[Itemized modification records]
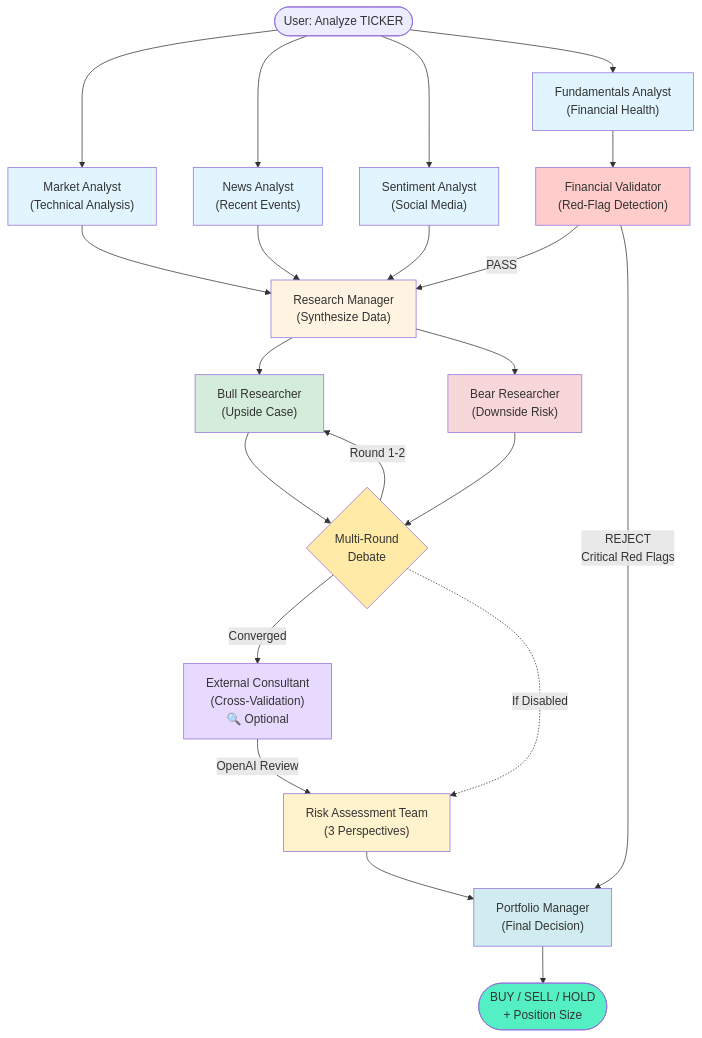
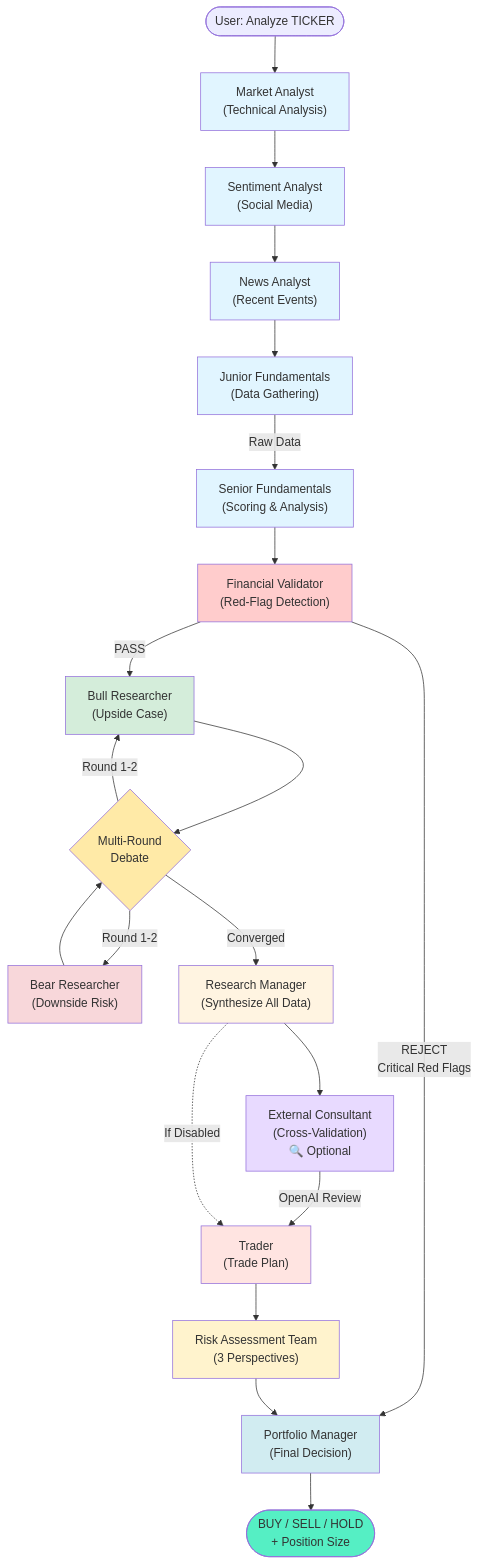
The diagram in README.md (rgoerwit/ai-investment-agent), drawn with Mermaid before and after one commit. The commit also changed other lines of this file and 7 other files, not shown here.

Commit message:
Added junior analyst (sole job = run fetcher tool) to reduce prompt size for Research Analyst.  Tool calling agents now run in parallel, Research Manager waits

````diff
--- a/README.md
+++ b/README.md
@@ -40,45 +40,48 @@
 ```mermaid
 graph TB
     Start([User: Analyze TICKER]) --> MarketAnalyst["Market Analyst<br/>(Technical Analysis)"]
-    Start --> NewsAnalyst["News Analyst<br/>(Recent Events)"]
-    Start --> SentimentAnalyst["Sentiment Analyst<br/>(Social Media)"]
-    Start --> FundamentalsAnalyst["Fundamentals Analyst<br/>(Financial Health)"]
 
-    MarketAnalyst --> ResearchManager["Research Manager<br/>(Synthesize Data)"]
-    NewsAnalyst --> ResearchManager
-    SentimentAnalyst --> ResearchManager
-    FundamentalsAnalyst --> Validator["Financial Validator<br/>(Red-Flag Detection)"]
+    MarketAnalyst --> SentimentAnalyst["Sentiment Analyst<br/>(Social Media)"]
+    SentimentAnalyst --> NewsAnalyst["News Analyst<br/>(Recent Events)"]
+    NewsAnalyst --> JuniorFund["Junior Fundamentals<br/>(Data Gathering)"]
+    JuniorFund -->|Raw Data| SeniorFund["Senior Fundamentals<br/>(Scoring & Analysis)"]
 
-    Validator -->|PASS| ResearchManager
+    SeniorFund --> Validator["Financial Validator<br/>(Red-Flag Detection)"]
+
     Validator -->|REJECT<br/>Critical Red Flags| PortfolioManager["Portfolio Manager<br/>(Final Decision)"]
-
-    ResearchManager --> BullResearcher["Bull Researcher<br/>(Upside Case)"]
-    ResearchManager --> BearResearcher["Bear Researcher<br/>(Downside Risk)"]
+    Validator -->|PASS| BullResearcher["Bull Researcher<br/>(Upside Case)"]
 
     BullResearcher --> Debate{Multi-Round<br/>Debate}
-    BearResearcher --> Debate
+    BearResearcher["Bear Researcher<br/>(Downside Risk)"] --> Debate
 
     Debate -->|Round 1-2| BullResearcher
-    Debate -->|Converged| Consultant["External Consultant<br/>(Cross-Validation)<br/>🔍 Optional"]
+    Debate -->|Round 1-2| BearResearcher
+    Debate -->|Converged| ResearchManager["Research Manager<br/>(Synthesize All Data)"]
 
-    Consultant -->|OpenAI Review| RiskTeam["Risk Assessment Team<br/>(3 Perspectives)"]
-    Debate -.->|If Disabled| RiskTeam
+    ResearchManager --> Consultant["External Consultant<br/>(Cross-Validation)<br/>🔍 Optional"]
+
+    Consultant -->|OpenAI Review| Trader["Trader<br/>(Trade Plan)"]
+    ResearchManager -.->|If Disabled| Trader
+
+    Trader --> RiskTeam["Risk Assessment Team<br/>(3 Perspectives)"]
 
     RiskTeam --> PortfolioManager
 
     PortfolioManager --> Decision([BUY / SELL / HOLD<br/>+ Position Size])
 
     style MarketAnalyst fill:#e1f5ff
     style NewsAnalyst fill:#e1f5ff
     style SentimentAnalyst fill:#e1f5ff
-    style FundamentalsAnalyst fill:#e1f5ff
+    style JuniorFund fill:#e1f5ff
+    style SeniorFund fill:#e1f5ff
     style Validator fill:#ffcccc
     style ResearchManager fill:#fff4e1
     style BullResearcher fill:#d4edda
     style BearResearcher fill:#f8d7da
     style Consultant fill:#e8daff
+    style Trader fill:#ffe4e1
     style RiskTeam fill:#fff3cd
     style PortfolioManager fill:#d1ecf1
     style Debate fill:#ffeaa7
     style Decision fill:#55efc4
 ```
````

**Task prompt**
Copy nothing except the lines from the one with "style Debate fill:#ffeaa7" through the end of the records; keep each exactly as it appears, first and last included.

**Written answer**
     style Debate fill:#ffeaa7
     style Decision fill:#55efc4
 ```
````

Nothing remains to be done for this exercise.